Pull out every line below that holds the word "subgraph".

[Exercise inputs]

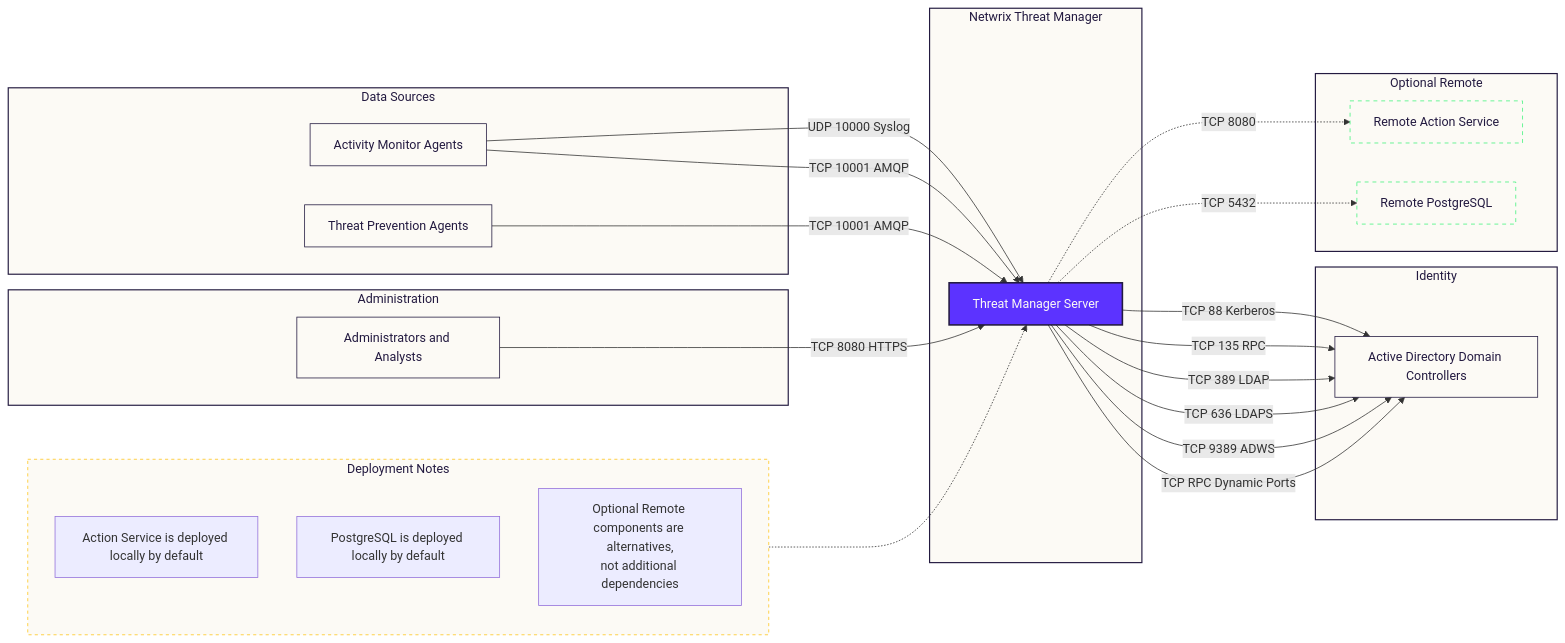
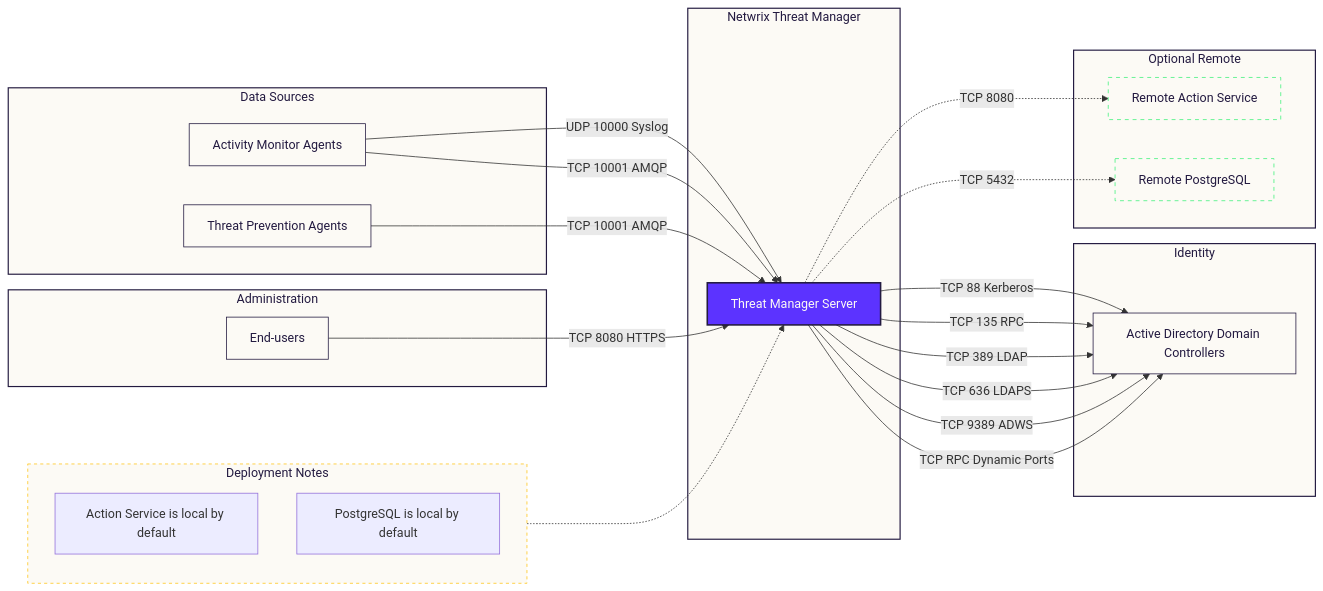
The diagram in docs/threatmanager/3.0/requirements/ports.md (netwrix/docs), drawn with Mermaid before and after one commit.

Commit message:
Update terminology in ports.md for clarity

````diff
--- a/docs/threatmanager/3.0/requirements/ports.md
+++ b/docs/threatmanager/3.0/requirements/ports.md
@@ -11,68 +11,67 @@
 ```mermaid
 flowchart LR
 
   %% Netwrix Brand Styles (Light Theme)
   classDef zone fill:#FCFAF5,stroke:#231A40,color:#231A40,stroke-width:1.5px;
   classDef core fill:#5C33FF,stroke:#231A40,color:#FCFAF5,stroke-width:2px;
   classDef endpoint fill:#FCFAF5,stroke:#231A40,color:#231A40;
   classDef optional fill:#FCFAF5,stroke:#41F27C,color:#231A40,stroke-dasharray:5 5;
   classDef note fill:#FCFAF5,stroke:#FFC61A,color:#231A40,stroke-dasharray:4 4;
 
   subgraph Z1[Data Sources]
     AM[Activity Monitor Agents]
     TP[Threat Prevention Agents]
   end
 
   subgraph Z2[Administration]
-    EU[Administrators and Analysts]
+    EU[End-users]
   end
 
   subgraph Z3[Netwrix Threat Manager]
     NTM[Threat Manager Server]
   end
 
   subgraph Z4[Identity]
     DC[Active Directory Domain Controllers]
   end
 
   subgraph Z5[Optional Remote]
     AS_R[Remote Action Service]
     PG_R[Remote PostgreSQL]
   end
 
   subgraph LEGEND[Deployment Notes]
-    L1[Action Service is deployed locally by default]
-    L2[PostgreSQL is deployed locally by default]
-    L3[Optional Remote components are alternatives,\nnot additional dependencies]
+    L1[Action Service is local by default]
+    L2[PostgreSQL is local by default]
   end
 
   %% inbound to NTM
   AM -->|UDP 10000 Syslog| NTM
   AM -->|TCP 10001 AMQP| NTM
   TP -->|TCP 10001 AMQP| NTM
 
   %% admin access
   EU -->|TCP 8080 HTTPS| NTM
 
   %% outbound dependencies
   NTM -->|TCP 88 Kerberos| DC
   NTM -->|TCP 135 RPC| DC
   NTM -->|TCP 389 LDAP| DC
   NTM -->|TCP 636 LDAPS| DC
   NTM -->|TCP 9389 ADWS| DC
   NTM -->|TCP RPC Dynamic Ports| DC
 
   %% optional remote placements
   NTM -.->|TCP 8080| AS_R
   NTM -.->|TCP 5432| PG_R
 
   %% legend association only
   LEGEND -.-> NTM
 
   %% Apply branding
   class Z1,Z2,Z3,Z4,Z5 zone
   class NTM core
   class AM,TP,EU,DC endpoint
   class AS_R,PG_R optional
   class LEGEND note
 ```
````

[/Exercise inputs]

__Task output__.
   subgraph Z1[Data Sources]
   subgraph Z2[Administration]
   subgraph Z3[Netwrix Threat Manager]
   subgraph Z4[Identity]
   subgraph Z5[Optional Remote]
   subgraph LEGEND[Deployment Notes]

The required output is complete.